- Exercise prompt -
Whenever "index" appears in a line, please copy that line from the data.

[Material to process Boundary: Start]

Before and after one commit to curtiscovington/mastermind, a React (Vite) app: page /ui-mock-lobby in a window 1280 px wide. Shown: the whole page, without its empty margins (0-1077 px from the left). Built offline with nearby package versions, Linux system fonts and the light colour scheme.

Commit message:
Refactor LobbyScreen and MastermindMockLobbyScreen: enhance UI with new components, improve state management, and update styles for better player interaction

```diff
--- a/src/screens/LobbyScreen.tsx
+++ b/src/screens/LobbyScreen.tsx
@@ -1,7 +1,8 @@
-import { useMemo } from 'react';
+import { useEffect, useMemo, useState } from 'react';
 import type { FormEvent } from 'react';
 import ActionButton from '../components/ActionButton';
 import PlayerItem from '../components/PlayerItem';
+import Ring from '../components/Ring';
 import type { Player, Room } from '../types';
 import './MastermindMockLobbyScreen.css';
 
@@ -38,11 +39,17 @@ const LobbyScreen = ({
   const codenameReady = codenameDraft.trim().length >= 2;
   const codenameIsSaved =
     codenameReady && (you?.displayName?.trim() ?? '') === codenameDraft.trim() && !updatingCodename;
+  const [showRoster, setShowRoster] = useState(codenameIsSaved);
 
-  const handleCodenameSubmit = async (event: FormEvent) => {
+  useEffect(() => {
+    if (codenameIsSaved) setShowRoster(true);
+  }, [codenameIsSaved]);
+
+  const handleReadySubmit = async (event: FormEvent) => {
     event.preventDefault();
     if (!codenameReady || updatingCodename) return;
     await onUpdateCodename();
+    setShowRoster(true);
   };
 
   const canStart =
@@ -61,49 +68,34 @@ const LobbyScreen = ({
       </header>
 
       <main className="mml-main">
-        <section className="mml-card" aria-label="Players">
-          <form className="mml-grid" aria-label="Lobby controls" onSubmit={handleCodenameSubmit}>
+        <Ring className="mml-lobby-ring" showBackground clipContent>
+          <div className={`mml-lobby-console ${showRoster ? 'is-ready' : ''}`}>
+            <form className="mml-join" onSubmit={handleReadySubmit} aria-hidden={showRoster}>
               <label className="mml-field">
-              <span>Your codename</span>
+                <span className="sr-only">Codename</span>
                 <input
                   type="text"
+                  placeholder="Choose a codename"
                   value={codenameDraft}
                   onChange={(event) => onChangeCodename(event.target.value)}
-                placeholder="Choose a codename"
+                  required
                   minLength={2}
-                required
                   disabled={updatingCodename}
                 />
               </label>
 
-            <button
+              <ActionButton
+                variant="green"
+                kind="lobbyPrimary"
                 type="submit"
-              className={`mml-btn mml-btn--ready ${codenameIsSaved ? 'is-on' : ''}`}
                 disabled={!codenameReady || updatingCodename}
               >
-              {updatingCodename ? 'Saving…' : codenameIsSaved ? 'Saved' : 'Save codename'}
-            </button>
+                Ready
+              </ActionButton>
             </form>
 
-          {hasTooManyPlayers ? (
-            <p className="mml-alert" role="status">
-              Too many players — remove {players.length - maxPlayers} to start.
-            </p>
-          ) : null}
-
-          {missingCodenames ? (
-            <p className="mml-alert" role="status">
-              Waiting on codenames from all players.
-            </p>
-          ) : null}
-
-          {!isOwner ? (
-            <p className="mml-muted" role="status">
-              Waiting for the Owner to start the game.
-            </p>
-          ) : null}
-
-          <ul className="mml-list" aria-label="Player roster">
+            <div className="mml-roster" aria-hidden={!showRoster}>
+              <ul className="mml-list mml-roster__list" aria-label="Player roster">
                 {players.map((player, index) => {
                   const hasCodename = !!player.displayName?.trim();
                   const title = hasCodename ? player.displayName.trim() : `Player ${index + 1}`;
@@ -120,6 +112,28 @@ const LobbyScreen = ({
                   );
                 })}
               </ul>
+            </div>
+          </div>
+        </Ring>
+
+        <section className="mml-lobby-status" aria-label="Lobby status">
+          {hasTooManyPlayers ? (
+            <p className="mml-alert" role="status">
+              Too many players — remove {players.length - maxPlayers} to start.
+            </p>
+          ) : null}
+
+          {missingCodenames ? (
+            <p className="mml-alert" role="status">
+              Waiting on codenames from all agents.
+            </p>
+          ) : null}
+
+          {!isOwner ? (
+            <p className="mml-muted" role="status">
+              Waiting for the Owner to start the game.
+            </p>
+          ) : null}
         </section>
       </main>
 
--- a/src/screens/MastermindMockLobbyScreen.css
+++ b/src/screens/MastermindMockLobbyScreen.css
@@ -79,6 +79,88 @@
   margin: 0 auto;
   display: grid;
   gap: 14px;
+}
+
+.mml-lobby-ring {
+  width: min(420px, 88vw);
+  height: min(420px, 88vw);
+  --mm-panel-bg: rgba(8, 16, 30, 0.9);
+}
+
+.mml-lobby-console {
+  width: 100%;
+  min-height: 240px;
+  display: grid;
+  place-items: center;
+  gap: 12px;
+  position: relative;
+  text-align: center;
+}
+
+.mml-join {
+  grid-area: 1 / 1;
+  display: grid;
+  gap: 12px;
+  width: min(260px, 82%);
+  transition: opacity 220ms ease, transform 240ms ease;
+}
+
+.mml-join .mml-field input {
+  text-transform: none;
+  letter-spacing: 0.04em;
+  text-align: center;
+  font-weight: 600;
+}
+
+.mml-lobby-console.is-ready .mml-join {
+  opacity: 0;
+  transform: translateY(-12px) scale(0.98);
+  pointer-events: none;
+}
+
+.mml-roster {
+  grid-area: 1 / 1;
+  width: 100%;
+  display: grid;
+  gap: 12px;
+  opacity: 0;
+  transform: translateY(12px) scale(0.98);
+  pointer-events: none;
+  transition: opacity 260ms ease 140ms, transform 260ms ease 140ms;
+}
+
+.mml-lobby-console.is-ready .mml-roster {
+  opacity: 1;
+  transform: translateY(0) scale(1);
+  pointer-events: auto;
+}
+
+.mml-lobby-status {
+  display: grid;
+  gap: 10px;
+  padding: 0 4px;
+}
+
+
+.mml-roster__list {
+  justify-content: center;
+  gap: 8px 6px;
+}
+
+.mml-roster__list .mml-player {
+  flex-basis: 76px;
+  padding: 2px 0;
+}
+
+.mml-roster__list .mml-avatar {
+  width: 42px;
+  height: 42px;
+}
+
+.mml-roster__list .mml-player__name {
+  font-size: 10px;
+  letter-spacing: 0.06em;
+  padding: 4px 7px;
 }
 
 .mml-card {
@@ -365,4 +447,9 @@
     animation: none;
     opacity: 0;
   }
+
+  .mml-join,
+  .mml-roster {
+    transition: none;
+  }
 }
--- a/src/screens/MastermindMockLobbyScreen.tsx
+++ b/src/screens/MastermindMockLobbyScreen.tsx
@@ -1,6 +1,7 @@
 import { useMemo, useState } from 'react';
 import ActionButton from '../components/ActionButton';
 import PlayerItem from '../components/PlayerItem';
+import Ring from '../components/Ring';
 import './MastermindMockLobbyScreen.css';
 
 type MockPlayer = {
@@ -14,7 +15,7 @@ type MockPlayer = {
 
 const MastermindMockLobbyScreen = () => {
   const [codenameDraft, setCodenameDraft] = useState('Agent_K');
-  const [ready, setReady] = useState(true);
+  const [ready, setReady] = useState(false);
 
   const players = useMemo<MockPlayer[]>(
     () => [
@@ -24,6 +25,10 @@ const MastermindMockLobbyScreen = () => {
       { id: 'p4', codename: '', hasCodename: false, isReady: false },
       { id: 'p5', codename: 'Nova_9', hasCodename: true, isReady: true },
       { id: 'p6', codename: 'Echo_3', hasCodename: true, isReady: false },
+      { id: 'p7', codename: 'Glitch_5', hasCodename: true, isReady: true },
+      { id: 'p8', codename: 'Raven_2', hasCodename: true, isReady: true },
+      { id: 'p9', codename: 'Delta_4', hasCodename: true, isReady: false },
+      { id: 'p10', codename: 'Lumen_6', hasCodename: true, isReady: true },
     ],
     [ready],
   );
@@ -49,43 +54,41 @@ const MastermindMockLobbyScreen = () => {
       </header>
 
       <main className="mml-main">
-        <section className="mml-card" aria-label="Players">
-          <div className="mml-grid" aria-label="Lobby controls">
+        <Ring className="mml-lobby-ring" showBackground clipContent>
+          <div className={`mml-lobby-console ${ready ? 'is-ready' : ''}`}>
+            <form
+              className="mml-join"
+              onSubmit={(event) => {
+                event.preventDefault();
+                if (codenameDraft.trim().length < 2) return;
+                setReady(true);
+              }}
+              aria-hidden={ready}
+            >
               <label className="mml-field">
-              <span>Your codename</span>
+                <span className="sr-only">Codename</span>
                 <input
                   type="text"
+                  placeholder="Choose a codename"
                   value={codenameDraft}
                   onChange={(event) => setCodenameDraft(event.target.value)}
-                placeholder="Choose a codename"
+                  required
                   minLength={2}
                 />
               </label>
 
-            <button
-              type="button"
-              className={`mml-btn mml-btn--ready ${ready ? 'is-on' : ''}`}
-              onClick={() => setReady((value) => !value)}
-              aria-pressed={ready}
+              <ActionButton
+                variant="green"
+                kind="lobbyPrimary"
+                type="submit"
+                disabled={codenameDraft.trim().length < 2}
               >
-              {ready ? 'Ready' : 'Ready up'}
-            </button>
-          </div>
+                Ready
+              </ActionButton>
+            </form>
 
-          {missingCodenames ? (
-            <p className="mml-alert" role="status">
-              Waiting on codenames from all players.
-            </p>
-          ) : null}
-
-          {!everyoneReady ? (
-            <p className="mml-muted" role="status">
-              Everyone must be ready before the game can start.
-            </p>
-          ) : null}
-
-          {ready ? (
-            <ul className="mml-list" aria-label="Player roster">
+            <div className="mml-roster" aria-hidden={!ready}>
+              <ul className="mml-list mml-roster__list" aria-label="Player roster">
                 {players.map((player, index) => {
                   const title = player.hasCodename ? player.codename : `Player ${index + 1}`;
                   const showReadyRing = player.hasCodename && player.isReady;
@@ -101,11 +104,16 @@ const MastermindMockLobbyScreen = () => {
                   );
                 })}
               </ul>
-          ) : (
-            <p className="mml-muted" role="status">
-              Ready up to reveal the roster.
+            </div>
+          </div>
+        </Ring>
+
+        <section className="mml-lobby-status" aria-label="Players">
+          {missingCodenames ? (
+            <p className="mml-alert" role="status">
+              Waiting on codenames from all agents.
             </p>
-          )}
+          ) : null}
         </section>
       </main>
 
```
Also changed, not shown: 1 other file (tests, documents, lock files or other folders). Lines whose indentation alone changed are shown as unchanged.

[Material to process Boundary: End]

- Expected answer -
                 {players.map((player, index) => {
                   const title = hasCodename ? player.displayName.trim() : `Player ${index + 1}`;
                 {players.map((player, index) => {
                   const title = player.hasCodename ? player.codename : `Player ${index + 1}`;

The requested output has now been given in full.